ASSIGNMENT — Report all lines of the data below that hold the word "blockchain".

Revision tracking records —

= Beginning of Section =

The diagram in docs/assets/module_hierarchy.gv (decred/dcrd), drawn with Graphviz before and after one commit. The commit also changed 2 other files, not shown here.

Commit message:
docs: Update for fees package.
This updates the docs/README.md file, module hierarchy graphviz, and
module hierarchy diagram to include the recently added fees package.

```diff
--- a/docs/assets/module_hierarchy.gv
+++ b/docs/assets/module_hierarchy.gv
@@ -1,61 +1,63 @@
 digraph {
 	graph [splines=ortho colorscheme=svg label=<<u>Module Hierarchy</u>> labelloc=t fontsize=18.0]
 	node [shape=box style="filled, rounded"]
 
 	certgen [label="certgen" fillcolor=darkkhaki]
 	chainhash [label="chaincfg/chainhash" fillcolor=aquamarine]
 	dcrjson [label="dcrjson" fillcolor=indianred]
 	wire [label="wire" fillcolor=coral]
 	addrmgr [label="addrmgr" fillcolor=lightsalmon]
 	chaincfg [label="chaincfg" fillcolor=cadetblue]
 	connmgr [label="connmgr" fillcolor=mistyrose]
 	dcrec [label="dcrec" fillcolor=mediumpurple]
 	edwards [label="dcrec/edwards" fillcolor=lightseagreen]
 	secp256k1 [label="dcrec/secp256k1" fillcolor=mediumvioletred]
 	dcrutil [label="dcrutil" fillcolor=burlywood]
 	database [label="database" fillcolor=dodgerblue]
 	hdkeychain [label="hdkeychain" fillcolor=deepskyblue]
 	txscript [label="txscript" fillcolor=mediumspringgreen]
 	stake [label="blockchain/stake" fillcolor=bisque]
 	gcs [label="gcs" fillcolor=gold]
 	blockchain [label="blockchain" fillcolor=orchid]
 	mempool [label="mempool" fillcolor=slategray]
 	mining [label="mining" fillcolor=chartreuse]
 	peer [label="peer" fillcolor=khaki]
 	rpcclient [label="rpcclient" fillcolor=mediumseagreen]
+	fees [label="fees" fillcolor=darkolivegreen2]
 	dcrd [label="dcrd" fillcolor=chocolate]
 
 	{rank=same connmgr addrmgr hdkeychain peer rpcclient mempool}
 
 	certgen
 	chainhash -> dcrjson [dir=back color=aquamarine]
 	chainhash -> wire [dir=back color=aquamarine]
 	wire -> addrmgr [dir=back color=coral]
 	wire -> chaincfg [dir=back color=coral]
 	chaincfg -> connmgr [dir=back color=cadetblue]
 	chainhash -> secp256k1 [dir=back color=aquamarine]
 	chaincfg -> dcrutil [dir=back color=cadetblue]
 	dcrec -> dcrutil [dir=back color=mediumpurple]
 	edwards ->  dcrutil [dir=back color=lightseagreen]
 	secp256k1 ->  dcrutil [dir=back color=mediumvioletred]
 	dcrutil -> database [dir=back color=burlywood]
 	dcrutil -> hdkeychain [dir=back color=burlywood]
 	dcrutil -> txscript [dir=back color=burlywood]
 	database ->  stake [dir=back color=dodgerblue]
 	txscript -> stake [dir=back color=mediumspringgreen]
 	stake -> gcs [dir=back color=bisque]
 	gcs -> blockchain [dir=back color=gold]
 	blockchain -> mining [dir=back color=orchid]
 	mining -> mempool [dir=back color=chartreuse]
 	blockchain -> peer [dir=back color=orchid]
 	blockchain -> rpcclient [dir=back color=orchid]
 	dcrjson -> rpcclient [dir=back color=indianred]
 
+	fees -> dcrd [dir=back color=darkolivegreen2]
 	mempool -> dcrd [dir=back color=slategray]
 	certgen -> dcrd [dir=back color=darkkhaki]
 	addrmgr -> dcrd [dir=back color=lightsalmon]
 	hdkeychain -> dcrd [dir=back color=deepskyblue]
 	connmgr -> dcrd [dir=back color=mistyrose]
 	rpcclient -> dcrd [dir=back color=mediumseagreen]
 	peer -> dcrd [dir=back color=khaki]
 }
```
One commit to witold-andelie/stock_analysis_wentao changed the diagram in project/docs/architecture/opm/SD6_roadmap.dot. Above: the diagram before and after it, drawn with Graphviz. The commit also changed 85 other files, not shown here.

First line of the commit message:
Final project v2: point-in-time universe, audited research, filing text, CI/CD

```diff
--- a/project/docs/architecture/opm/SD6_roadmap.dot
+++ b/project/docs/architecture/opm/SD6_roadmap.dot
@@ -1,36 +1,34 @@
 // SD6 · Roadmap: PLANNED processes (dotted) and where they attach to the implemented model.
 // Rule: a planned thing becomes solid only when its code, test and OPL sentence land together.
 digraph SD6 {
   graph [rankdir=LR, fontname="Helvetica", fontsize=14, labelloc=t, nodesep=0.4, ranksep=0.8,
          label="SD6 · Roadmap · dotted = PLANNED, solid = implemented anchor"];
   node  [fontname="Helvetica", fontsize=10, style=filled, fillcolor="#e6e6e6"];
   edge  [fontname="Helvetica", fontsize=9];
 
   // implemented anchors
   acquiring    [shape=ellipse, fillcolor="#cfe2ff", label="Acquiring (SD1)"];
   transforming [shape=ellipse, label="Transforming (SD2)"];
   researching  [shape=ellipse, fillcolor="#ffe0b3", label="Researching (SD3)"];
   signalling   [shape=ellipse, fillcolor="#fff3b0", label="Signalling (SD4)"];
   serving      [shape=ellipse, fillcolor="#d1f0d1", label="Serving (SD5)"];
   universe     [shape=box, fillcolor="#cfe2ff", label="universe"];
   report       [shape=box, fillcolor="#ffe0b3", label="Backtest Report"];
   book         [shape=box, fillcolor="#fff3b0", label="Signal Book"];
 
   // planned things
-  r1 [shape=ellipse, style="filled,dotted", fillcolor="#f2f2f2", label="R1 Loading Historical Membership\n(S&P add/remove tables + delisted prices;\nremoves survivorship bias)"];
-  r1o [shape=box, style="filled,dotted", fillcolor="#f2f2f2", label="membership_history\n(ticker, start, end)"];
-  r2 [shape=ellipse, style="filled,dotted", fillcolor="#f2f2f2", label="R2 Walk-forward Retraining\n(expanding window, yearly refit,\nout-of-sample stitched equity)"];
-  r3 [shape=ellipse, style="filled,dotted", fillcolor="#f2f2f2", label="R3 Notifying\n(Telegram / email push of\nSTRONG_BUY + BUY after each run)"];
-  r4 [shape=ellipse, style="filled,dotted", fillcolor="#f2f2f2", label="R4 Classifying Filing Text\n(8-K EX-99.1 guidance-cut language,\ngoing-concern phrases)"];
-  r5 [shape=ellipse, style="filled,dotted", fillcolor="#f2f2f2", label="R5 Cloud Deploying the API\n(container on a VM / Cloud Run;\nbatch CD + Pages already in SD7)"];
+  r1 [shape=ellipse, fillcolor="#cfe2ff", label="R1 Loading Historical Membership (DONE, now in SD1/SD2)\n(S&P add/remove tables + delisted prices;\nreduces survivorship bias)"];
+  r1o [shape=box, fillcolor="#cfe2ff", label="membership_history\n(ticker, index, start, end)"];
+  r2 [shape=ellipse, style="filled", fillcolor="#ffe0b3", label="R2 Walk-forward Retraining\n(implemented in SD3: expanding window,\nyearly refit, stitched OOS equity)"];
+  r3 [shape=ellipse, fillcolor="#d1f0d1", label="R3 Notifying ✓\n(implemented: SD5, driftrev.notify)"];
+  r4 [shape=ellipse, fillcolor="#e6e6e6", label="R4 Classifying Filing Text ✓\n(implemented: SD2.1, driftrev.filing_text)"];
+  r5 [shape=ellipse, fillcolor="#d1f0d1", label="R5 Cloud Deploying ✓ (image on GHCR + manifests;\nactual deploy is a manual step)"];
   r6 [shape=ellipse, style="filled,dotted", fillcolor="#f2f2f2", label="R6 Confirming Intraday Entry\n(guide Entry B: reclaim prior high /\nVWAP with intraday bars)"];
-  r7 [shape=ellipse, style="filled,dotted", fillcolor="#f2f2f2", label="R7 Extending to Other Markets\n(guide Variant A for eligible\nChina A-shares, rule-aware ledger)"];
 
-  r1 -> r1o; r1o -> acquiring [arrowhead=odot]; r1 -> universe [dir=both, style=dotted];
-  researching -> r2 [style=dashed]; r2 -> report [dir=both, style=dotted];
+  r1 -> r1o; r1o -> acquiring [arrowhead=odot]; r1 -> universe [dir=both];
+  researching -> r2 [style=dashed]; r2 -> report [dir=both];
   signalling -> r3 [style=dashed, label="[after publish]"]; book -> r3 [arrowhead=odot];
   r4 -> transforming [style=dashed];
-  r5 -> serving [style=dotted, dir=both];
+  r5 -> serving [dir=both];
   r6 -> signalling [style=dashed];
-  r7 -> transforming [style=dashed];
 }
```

= End of Section =

EXERCISE ANSWER —
 	stake [label="blockchain/stake" fillcolor=bisque]
 	blockchain [label="blockchain" fillcolor=orchid]
 	gcs -> blockchain [dir=back color=gold]
 	blockchain -> mining [dir=back color=orchid]
 	blockchain -> peer [dir=back color=orchid]
 	blockchain -> rpcclient [dir=back color=orchid]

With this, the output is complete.